under the suzerainty of Anga. In the Buddha's day,
Magadha (inclusive of Anga) consisted of eighty thousand villages (Vin.i.179)
and had a circumference of some three hundred leagues (DA.i.148).
Ajātasattu succeeded in annexing Kosala
with the help of the Licchavis, and he succeeded
also in bringing the confederation of the latter under his sway; preliminaries
to this struggle are mentioned in the books (e.g., D.ii.73f., 86).
Under Bimbisāra and Ajātasattu, Magadha rose to such political eminence that
for several centuries, right down to the time of Asoka,
the history of Northern India was practically the history of Magadha. (A list of
the kings from Bimbisāra to Asoka is found in Dvy.369 ; cp. DA.i.153; Mbv.96,
At the time of the Buddha, the kingdom of Magadha was bounded on the east by
the river Campā (Campā flowed between Anga and
Magadha; J. iv.454), on the south by the Vindhyā Mountains, on the west by the
river Sona, and on the north by the Ganges. The latter river formed the boundary
between Magadha and the republican country of the Licchavis, and both the
Māgadhas and the Licchavis evidently had equal rights over the river. When the
Buddha visited Vesāli, Bimbisāra made a road
five leagues long, from Rājagaha to the river, and decorated it, and the
Licchavis did the same on the other side. DhA.iii.439 f.; the Dvy. (1p.55) says
that monks going from Sāvatthi to Rājagaha
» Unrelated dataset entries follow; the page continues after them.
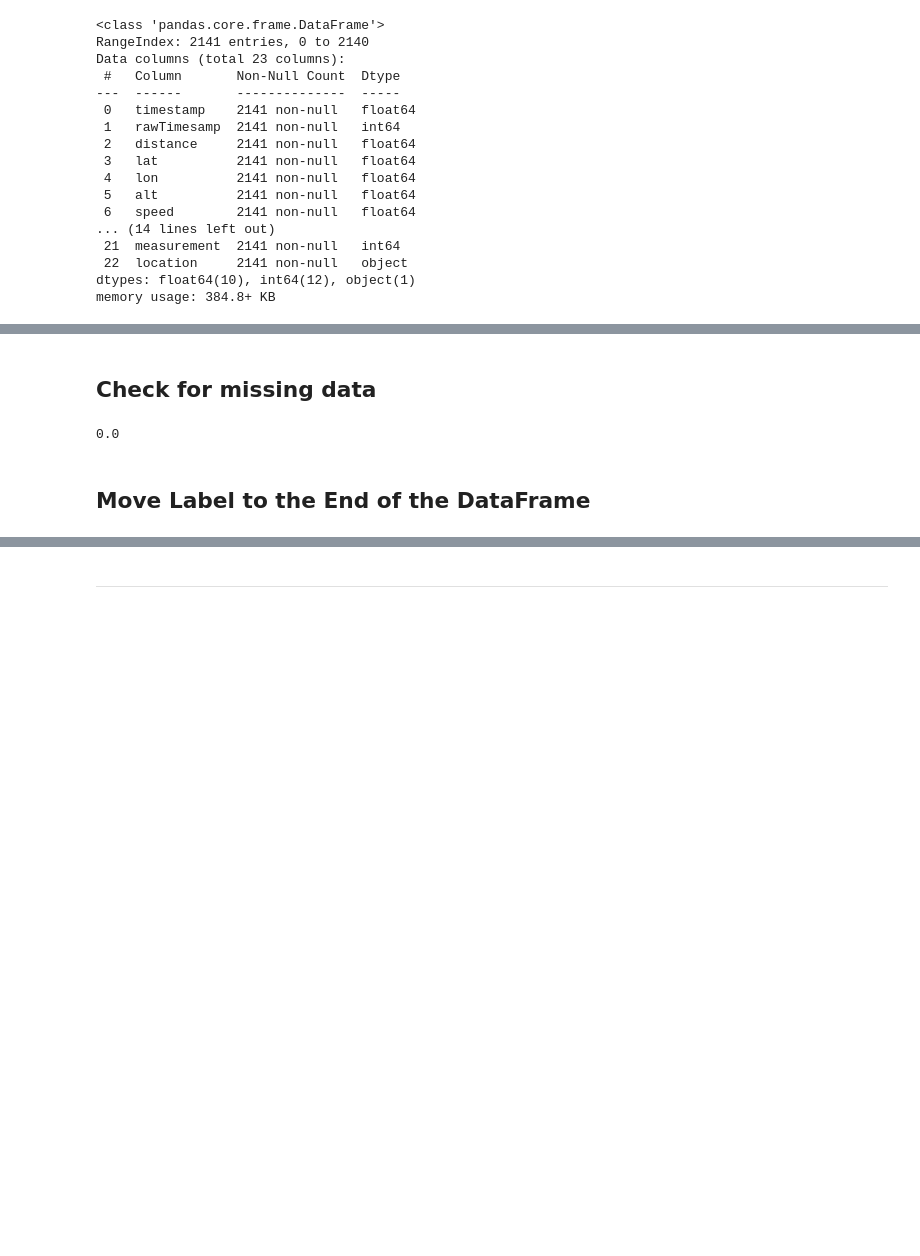
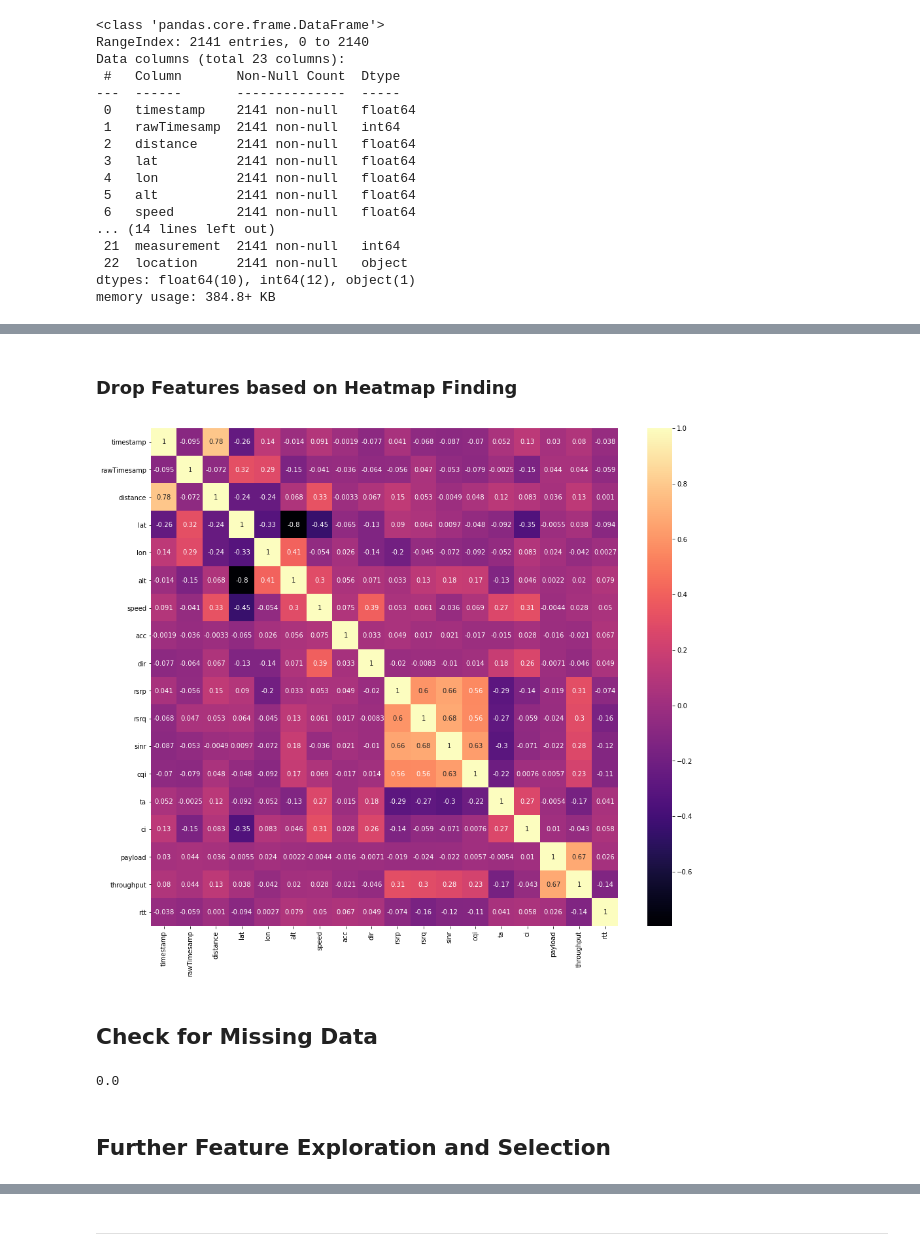
Before and after one commit to luiul/statistics-meets-logistics, a Jupyter notebook: project-w-data/dl-project.ipynb, the cells around one changed output, grey strips where cells are left out. Saved outputs shown, nothing was run; the diff lists cells and outputs as text; code cells hidden in the pictures; blank space fills up the shorter version.

```diff
--- a/project-w-data/dl-project.ipynb
+++ b/project-w-data/dl-project.ipynb
@@ -234,5 +272,19 @@ sns.heatmap(df.corr(),cmap='magma',annot=True)
+# %% [markdown]
+### Drop Features based on Heatmap Finding
+# %%
+df = df.drop('id',axis=1)
+df = df.drop('measurement', axis=1)
+df = df.drop('pci',axis=1)
+df = df.drop('ss',axis=1)
+
+# alt vs lat are highly correlated!
+# %%
+plt.figure(figsize=(16,14))
+sns.heatmap(df.corr(),cmap='magma',annot=True);
+# %% [output]
+[figure, added]
 # %% [markdown]
-## Check for missing data
+## Check for Missing Data
 # %%
 def percent_missing(df):
     percent_nan = df.isnull().sum() / len(df) * 100
@@ -252,5 +304,3 @@ percent_missing(df).sum()
 # plt.figure(figsize=(10,8))
 # sns.barplot(x=percent_nan.index,y=percent_nan)
 # plt.xticks(rotation=90);
-# %% [markdown]
-## Move Label to the End of the DataFrame
@@ -261,0 +307,2 @@ df = df[cols+['throughput']]
+# %% [markdown]
+## Further Feature Exploration and Selection
```
Also changed, not shown: parts of 112 cells of this notebook, 11 other files.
could cross the Ganges in boats kept either by Ajātasattu or by the Licchavis of
During the early Buddhist period Magadha was an important political and
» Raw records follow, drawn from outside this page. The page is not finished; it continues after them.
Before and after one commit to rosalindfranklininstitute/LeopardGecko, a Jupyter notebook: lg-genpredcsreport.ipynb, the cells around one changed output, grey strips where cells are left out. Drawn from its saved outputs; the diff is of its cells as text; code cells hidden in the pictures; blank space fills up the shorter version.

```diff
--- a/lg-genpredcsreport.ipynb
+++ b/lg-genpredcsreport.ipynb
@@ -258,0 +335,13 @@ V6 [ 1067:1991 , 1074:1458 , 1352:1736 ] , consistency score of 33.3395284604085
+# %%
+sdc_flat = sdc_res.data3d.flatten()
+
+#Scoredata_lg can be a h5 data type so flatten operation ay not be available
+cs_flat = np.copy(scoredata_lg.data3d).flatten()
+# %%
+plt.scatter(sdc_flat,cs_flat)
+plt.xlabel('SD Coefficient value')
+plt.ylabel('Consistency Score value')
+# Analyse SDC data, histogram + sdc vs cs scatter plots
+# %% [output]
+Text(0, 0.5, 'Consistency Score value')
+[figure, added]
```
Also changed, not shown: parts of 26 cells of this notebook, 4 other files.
commercial centre, and was visited by people from all parts of Northern India in
search of commerce and of learning. The kings of Magadha maintained friendly
relations with their neighbours, Bimbisāra and Pasenadi marrying each other's
sisters. Mention is made of an alliance between
Pukkusāti, king of Gandhāra and Bimbisāra.
When Candappajjota of
Ujjeni was suffering from jaundice, Bimbisāra
sent him his own personal physician, Jīvaka.
In Magadha was the real birth of Buddhism (see, e.g., the words put in the
mouth of Sahampatī in Vin.i.5, pātur ahosi
Magadhesu pubbe dhammo, etc.), and it was from Magadha that it spread after the
Third Council. The Buddha's chief disciples,
Sāriputta and Moggallāna, came
In Asoka's time the income from the four gates
of his capital of Pātaliputta was four
hundred thousand kahāpanas daily, and in the Sabhā, or Council, he would daily
receive another hundred thousand kahāpanas (Sp.i.52). The cornfields of Magadha
were rich and fertile (Thag.vs.208), and each Magadha field was about one gāvuta
in extent. Thus AA.ii.616 explains the extent of Kakudha's body, which filled
two or three Māgadha village fields (A.iii.122).
The names of several places in Magadha occur in the books - e.g.,
Buddhaghosa says (SnA..i.135 f ) that there
are many fanciful explanations (bahudhā papañcanti) of the word Magadha. One
such is that king Cetiya, when about to be
swallowed up by the earth for having introduced lying into the world, was thus
admonished by those standing round - "Mā gadham pavisa;” another that
those who were digging in the earth saw the king, and that he said to them: " Mā
gadham karotha." The real explanation, accepted by Buddhaghosa himself, seems to
have been that the country was the residence of a tribe of khattiyas called
The Magadhabhāsā is regarded as the speech of the Āriyans (e.g., Sp.i.255).
If children grow up without being taught any language, they will spontaneously
use the Magadha language; it is spread all over Niraya, among lower animals,
petas, humans and devas (VibhA.387f).
The people of Anga and Magadha were in the habit of holding a great annual
sacrifice to Māha Brahmā in which a fire was kindled with sixty cartloads of
firewood. They held the view that anything cast into the sacrificial fire would
bring a thousand fold reward. SA.i.269; but it is curious that in Vedic,
Brāhmana and Sūtra periods, Magadha was considered as outside the pale of Ariyan
and Brahmanical culture, and was therefore looked down upon by Brahmanical
writers. But it was the holy land of the Buddhists. See VT.ii.207; Thomas: op.
cit., 13, 96.
Magadha was famous for a special kind of garlic (Sp.iv.920) and the Magadha
nāla was a standard of measure. (E.g., AA.i.101).
Magadha is identified with the modern South Behar.
See also Magadhakhetta.